**Task requirements:** Go through the records and set each one down exactly, skipping any picture.

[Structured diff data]
- - -
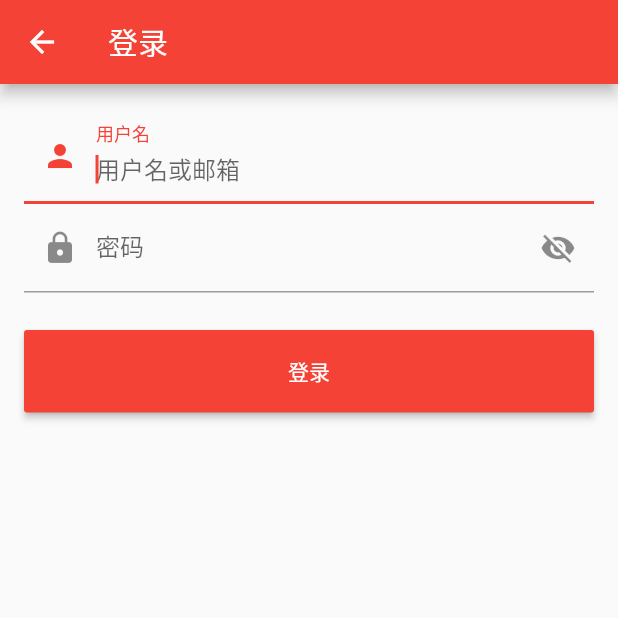
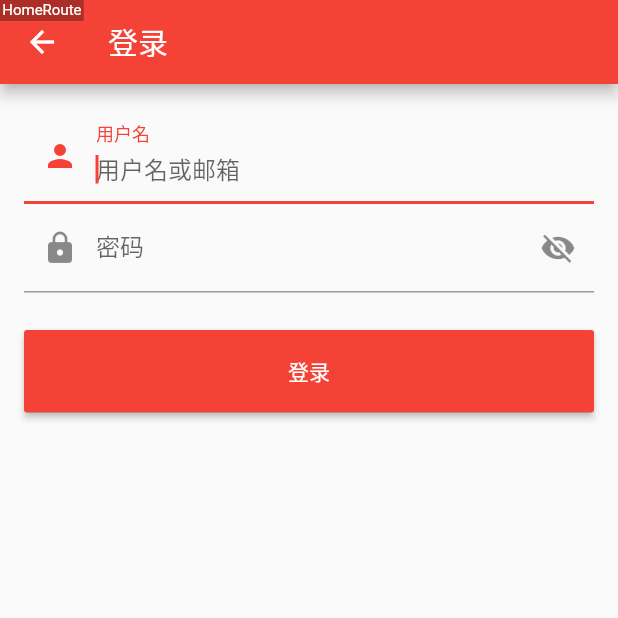
Before and after one commit to forJrking/flutter_github, a Flutter app: the screen it shows after launch, after a tap on "登录", on a phone screen of 412 x 824 dp, the top half of it. Run offline on Flutter 3.47's test engine with Material 2 defaults, Android fonts, the phone set to English and light mode, and no system bars; our stand-ins replace bot_toast, cached_network_image, dio, event_bus, shared_preferences, webview_flutter; missing offline and left inert: flukit; statements that could not run were skipped.

Commit message:
路由指示器

```diff
--- /dev/null
+++ b/lib/currentRoute/currentRoute.dart
@@ -0,0 +1,71 @@
+import 'package:flutter/material.dart';
+import 'package:flutter/widgets.dart';
+
+class CurrentRouteNavigatorObserver extends NavigatorObserver {
+  @override
+  void didPop(Route route, Route previousRoute) {
+    super.didPop(route, previousRoute);
+    _showRouteTip(previousRoute);
+  }
+
+  @override
+  void didPush(Route route, Route previousRoute) {
+    super.didPush(route, previousRoute);
+    _showRouteTip(route);
+  }
+
+  void _showRouteTip(Route route) {
+    if (route is MaterialPageRoute) {
+      new Future.delayed(Duration(milliseconds: 50)).then((value) {
+        if (route.isActive) {
+          var string = route.builder.runtimeType.toString();
+          Float.show(
+            context: route.subtreeContext,
+            message: "${string.split("=> ")[1]}",
+          );
+        }
+      });
+    }
+  }
+
+  @override
+  void didRemove(Route route, Route previousRoute) {
+    super.didRemove(route, previousRoute);
+  }
+}
+
+/// 利用overlay实现悬浮
+class Float {
+  static OverlayEntry overlayEntry;
+
+  static OverlayEntry show(
+      {@required BuildContext context, @required String message}) {
+
+    try {
+      overlayEntry.remove();
+    } catch (e) {
+      print(e);
+    }
+    //创建一个OverlayEntry对象
+    overlayEntry = new OverlayEntry(builder: (context) {
+      //外层使用Positioned进行定位，控制在Overlay中的位置
+      return new Positioned(
+        top: MediaQuery.of(context).padding.top,
+        child: new Material(
+            color: const Color(0x4c000000),
+            child: new Padding(
+              padding:
+                  EdgeInsets.only(left: 1.5, right: 1.5, top: 1, bottom: 1),
+              child: Text(
+                message,
+                style: TextStyle(
+                  color: Colors.white,
+                  fontSize: 10,
+                ),
+              ),
+            )),
+      );
+    });
+    Overlay.of(context).insert(overlayEntry);
+  }
+}
--- a/lib/main.dart
+++ b/lib/main.dart
@@ -2,7 +2,9 @@ import 'package:flutter/foundation.dart';
 import 'package:flutter/material.dart';
 import 'package:bot_toast/bot_toast.dart';
 import 'package:flutter_demo/common/RoutePages.dart';
+import 'package:flutter_demo/currentRoute/currentRoute.dart';
 import 'package:flutter_demo/states/notifer.dart';
+import 'package:flutter_demo/test/ui/event_test.dart';
 import 'package:flutter_demo/util/funs.dart';
 import 'package:provider/provider.dart';
 
@@ -36,7 +38,7 @@ class MyApp extends StatelessWidget {
           navigatorKey: NavigationService.getInstance().navigatorKey,
           //路由辅助 用于没有context跳转
           builder: BotToastInit(),
-          navigatorObservers: [BotToastNavigatorObserver()],
+          navigatorObservers: [BotToastNavigatorObserver(),CurrentRouteNavigatorObserver()],
           theme: ThemeData(
             //切换主题
             primarySwatch: themeModel.theme,
```
Also changed, not shown: lib/util/event.dart (+9 -3 lines), 1 other file.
- - -
**Result of this exercise:**
Before and after one commit to forJrking/flutter_github, a Flutter app: the screen it shows after launch, after a tap on "登录", on a phone screen of 412 x 824 dp, the top half of it. Run offline on Flutter 3.47's test engine with Material 2 defaults, Android fonts, the phone set to English and light mode, and no system bars; our stand-ins replace bot_toast, cached_network_image, dio, event_bus, shared_preferences, webview_flutter; missing offline and left inert: flukit; statements that could not run were skipped.

Commit message:
路由指示器

```diff
--- /dev/null
+++ b/lib/currentRoute/currentRoute.dart
@@ -0,0 +1,71 @@
+import 'package:flutter/material.dart';
+import 'package:flutter/widgets.dart';
+
+class CurrentRouteNavigatorObserver extends NavigatorObserver {
+  @override
+  void didPop(Route route, Route previousRoute) {
+    super.didPop(route, previousRoute);
+    _showRouteTip(previousRoute);
+  }
+
+  @override
+  void didPush(Route route, Route previousRoute) {
+    super.didPush(route, previousRoute);
+    _showRouteTip(route);
+  }
+
+  void _showRouteTip(Route route) {
+    if (route is MaterialPageRoute) {
+      new Future.delayed(Duration(milliseconds: 50)).then((value) {
+        if (route.isActive) {
+          var string = route.builder.runtimeType.toString();
+          Float.show(
+            context: route.subtreeContext,
+            message: "${string.split("=> ")[1]}",
+          );
+        }
+      });
+    }
+  }
+
+  @override
+  void didRemove(Route route, Route previousRoute) {
+    super.didRemove(route, previousRoute);
+  }
+}
+
+/// 利用overlay实现悬浮
+class Float {
+  static OverlayEntry overlayEntry;
+
+  static OverlayEntry show(
+      {@required BuildContext context, @required String message}) {
+
+    try {
+      overlayEntry.remove();
+    } catch (e) {
+      print(e);
+    }
+    //创建一个OverlayEntry对象
+    overlayEntry = new OverlayEntry(builder: (context) {
+      //外层使用Positioned进行定位，控制在Overlay中的位置
+      return new Positioned(
+        top: MediaQuery.of(context).padding.top,
+        child: new Material(
+            color: const Color(0x4c000000),
+            child: new Padding(
+              padding:
+                  EdgeInsets.only(left: 1.5, right: 1.5, top: 1, bottom: 1),
+              child: Text(
+                message,
+                style: TextStyle(
+                  color: Colors.white,
+                  fontSize: 10,
+                ),
+              ),
+            )),
+      );
+    });
+    Overlay.of(context).insert(overlayEntry);
+  }
+}
--- a/lib/main.dart
+++ b/lib/main.dart
@@ -2,7 +2,9 @@ import 'package:flutter/foundation.dart';
 import 'package:flutter/material.dart';
 import 'package:bot_toast/bot_toast.dart';
 import 'package:flutter_demo/common/RoutePages.dart';
+import 'package:flutter_demo/currentRoute/currentRoute.dart';
 import 'package:flutter_demo/states/notifer.dart';
+import 'package:flutter_demo/test/ui/event_test.dart';
 import 'package:flutter_demo/util/funs.dart';
 import 'package:provider/provider.dart';
 
@@ -36,7 +38,7 @@ class MyApp extends StatelessWidget {
           navigatorKey: NavigationService.getInstance().navigatorKey,
           //路由辅助 用于没有context跳转
           builder: BotToastInit(),
-          navigatorObservers: [BotToastNavigatorObserver()],
+          navigatorObservers: [BotToastNavigatorObserver(),CurrentRouteNavigatorObserver()],
           theme: ThemeData(
             //切换主题
             primarySwatch: themeModel.theme,
```
Also changed, not shown: lib/util/event.dart (+9 -3 lines), 1 other file.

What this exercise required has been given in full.